The 13 ignite talks showcased a range of applciation including improving flood early warning systems, flood depth estimation, multi-reservoir system operation, flood frequency analysis, compound flood modelling/forecasting, and the use of social media to complement GloFAS and GFM. This diverse range of applications demonstrates the versatility and value of GloFAS and GFM data in addressing different flood-related challenges. The use cases presented also highlighted the potential of these tools to support decision-making and response efforts for floods at both national and international levels.The presentations of the keynotes (identified by the symbol *) and of the ignite talks are available for download below (this page list the name of the presenters, the complete authors' list is reported in the attached documents).
A Panel Discussion was also held during the workshop with input from Stefan Uhlenbrook (WMO), Abdou Ali (AGRHYMET), and Monica Turner (UN OCH). The three experts on the panel discussed frameworks and initiatives relevant to the United Nations #EarlyWarning4All initiative. Examples are the development of global flood forecasting and early warning systems globally, such as the Union civil protection mechanism, floods directive, and the Sendai framework for disaster risk reduction.

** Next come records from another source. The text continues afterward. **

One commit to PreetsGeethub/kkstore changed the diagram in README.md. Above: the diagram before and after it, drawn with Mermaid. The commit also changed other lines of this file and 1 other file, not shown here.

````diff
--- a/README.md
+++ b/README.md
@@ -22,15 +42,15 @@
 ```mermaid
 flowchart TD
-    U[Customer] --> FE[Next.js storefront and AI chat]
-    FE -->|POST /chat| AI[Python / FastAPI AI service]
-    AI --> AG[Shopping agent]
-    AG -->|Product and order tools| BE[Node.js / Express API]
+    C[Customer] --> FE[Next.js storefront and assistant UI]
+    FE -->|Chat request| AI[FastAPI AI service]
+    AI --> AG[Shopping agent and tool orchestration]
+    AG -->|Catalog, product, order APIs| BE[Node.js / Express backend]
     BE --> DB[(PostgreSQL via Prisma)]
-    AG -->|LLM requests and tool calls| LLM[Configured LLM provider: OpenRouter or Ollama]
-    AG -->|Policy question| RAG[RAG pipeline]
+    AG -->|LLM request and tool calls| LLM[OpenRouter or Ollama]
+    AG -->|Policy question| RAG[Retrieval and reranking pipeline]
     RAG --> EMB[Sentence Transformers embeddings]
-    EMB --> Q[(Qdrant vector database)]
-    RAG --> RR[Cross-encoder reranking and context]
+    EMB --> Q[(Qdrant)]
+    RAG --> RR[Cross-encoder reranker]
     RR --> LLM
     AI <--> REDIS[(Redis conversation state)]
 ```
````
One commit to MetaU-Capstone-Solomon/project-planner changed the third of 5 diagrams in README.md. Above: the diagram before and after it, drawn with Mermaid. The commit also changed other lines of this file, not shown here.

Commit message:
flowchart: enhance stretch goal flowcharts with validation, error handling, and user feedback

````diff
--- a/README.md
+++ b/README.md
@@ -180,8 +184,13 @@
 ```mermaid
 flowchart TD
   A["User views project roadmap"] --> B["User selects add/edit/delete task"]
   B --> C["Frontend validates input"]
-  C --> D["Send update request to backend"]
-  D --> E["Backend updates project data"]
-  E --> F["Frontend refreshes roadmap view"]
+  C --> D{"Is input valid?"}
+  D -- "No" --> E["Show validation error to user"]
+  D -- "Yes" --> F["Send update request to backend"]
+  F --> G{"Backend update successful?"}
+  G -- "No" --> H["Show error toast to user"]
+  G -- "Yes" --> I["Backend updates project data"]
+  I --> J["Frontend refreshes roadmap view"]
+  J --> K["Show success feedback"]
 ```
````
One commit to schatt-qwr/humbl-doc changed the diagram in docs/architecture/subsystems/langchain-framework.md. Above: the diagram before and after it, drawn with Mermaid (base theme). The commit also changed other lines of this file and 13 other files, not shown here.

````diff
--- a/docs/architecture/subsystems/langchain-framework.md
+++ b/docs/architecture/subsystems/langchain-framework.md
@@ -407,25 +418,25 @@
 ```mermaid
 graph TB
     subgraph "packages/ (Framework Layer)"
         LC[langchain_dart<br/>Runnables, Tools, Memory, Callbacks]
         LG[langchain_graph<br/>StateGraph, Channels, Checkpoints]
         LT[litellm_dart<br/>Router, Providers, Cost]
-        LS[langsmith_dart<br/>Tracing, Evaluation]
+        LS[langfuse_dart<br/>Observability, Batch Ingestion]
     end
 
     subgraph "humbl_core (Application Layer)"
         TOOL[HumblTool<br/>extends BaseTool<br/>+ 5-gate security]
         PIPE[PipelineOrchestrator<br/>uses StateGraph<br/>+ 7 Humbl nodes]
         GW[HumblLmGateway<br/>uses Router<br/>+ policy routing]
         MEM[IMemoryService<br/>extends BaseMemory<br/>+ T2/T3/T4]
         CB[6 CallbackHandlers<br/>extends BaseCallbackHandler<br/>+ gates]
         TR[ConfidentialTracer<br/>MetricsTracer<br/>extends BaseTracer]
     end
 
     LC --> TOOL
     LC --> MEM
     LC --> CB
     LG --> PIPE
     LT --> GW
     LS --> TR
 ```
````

The last section of both the days of the event was designed as a highly interactive session. Specifically, the participants could explore a virtual conference space (the selected platform was Gather.Town) to join a virtual poster exhibition and virtual booths. This virtual conference space allowed the participants to directly connect with representative of the CEMS GloFAS and GFM, the presenters of the keynotes and of the ignite talks, and all the other attendees. The poster exhibition included the ignite talks (only the full presentation is available in this page), and additonal in-depth techincal descriptions of CEMS activities such as (i) access systems for the provision of GFM data; (ii) the collection of hydrological in-situ data to support GloFAS; (iii) the development and maintainance of open source hydrological model LISFLOOD for the computation of GloFAS forecasts.
|Presented by Michaela Seewald (CEMS Global Flood Monitoring Centre, GeoVille)
|Presented by Alejandro Serratosa (CEMS Hydrological Data Collection Centre, GHENOVA Digital)
|Presented by Carlo Russo and Stefania Grimaldi (EC JRC)